I'm sitting in a dark theater, building a sound design for a new play called "Junie B. Jones: Jingle Bells, Batman Smells". This is the second time I've designed in a fly house, which means the theater has lines that raise the scenery up and down. Matt is our man on the rail, which means he hauls in the scenic pieces using a counterweight system. Most of our time is spent bringing these pieces in and watching the actors move their desks on and off stage. My job is to try to time out the music with the scene changes, so that everything flows smoothly. I wrote some of the music myself, but the main piece of music I'm using is by my friend Barbara Lamb, a great fiddle player from Nashville. There are lots of bells and whistles, since the show has lots of flashbacks and dream sequences. We just started tech for Act 2 today, which has lots of burping sound effects from an imaginary toy called a "Squeeze-a-burp". That toy is a genius!

Thursday, November 12, 2009

Elder Statesmen of nerd-rock


A few highlights from Tuesday's amazing They Might Be Giants show celebrating the 19-years-later platinum status of their major-label debut, Flood:

-Every song on the album.

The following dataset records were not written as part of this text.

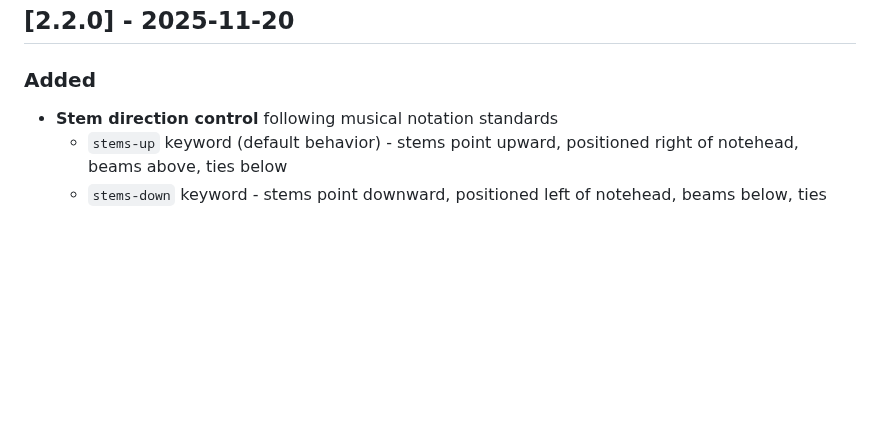
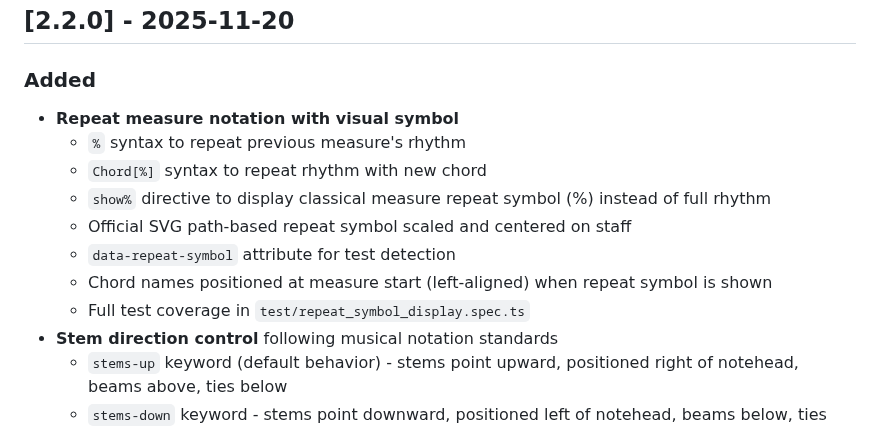
Before and after one commit to MathieuCGit/ChordGrid_for_Obsidian, a Markdown page: CHANGELOG.md, the part around the change. GitHub-like rendering; blank space fills up the shorter version.

```diff
--- a/CHANGELOG.md
+++ b/CHANGELOG.md
@@ -10,6 +10,14 @@ and this project adheres to [Semantic Versioning](https://semver.org/spec/v2.0.0
 ## [2.2.0] - 2025-11-20
 
 ### Added
+- **Repeat measure notation with visual symbol**
+  - `%` syntax to repeat previous measure's rhythm
+  - `Chord[%]` syntax to repeat rhythm with new chord
+  - `show%` directive to display classical measure repeat symbol (%) instead of full rhythm
+  - Official SVG path-based repeat symbol scaled and centered on staff
+  - `data-repeat-symbol` attribute for test detection
+  - Chord names positioned at measure start (left-aligned) when repeat symbol is shown
+  - Full test coverage in `test/repeat_symbol_display.spec.ts`
 - **Stem direction control** following musical notation standards
   - `stems-up` keyword (default behavior) - stems point upward, positioned right of notehead, beams above, ties below
   - `stems-down` keyword - stems point downward, positioned left of notehead, beams below, ties above
```
Also changed, not shown: README.fr.md (+26 -0 lines), README.md (+26 -0 lines).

Even the ones they couldn't remember all the lyrics to.
-Cameo by Avatars of They (shabby sock puppets of the Johns mugging for a live-feed camera).
-Lounge-funk update of "The Sun is a Mass of Incandescent Gas" to "The Sun is a Miasma of Incandescent Plasma" (for science).
-Linnell's effective use of Kaoss Pad and my corresponding feelings of validation.
-A clear demonstration that after 25 years they still entertain each other as much as they entertain us gathered geeks.
-Encore: Fingertips. Fingertips. Fingertips.

It's not often I get to bring my 14 year-old self out for a night of pure delight. Thanks for aging gracefully, TMBG! You still rock, hilariously.

And now, back to our regularly scheduled bloggings of inscrutable imagery.

Bodie



After the nothingness and the spark, it explodes in fractal growth (it grows itself into art / language) until we finally get that moment of cultural apoptosis that brings us inexorably to the crash.

Sunday, November 8, 2009

Saturday, November 7, 2009

Friday, November 6, 2009

Hello from sunny Arizona! I made it here safely with my accordion. Everyone is very nice and polite. Wish you were here

Thursday, November 5, 2009

Ah, The West

According to teh internets,

This huge tree was cut down by an entrepreneur in 1853 who concocted a plan to take the thick bark (just the bark!) on a worldwide exhibition and charge admission. He ran into a problem, though: it was all thought to be a hoax and people didn't believe a tree could be that large. The stump itself soon afterwards did become a tourist attraction here though: dances were held on the stump and the felled tree (still visible in the background) was shaped to form an elevated in-place bowling alley. Later the stump was used as the floor of an enclosed office building, and now it's open to the light again.

What an asshole.

Wednesday, November 4, 2009

Notes on a future dream

Stars at the beginning, stars at the end. Sun swallows earth. We have always remembered this. Seven sisters escape the bear atop a flat rock tower. Bear sees seven new stars and feels time unspool. Prophecy is blood's memory of past and future cycles. We are all freed by the coiled death our life creates. He comes from the left, always from the left. Sleep is a compass. Death is West. Out is the only way.

Monday, November 2, 2009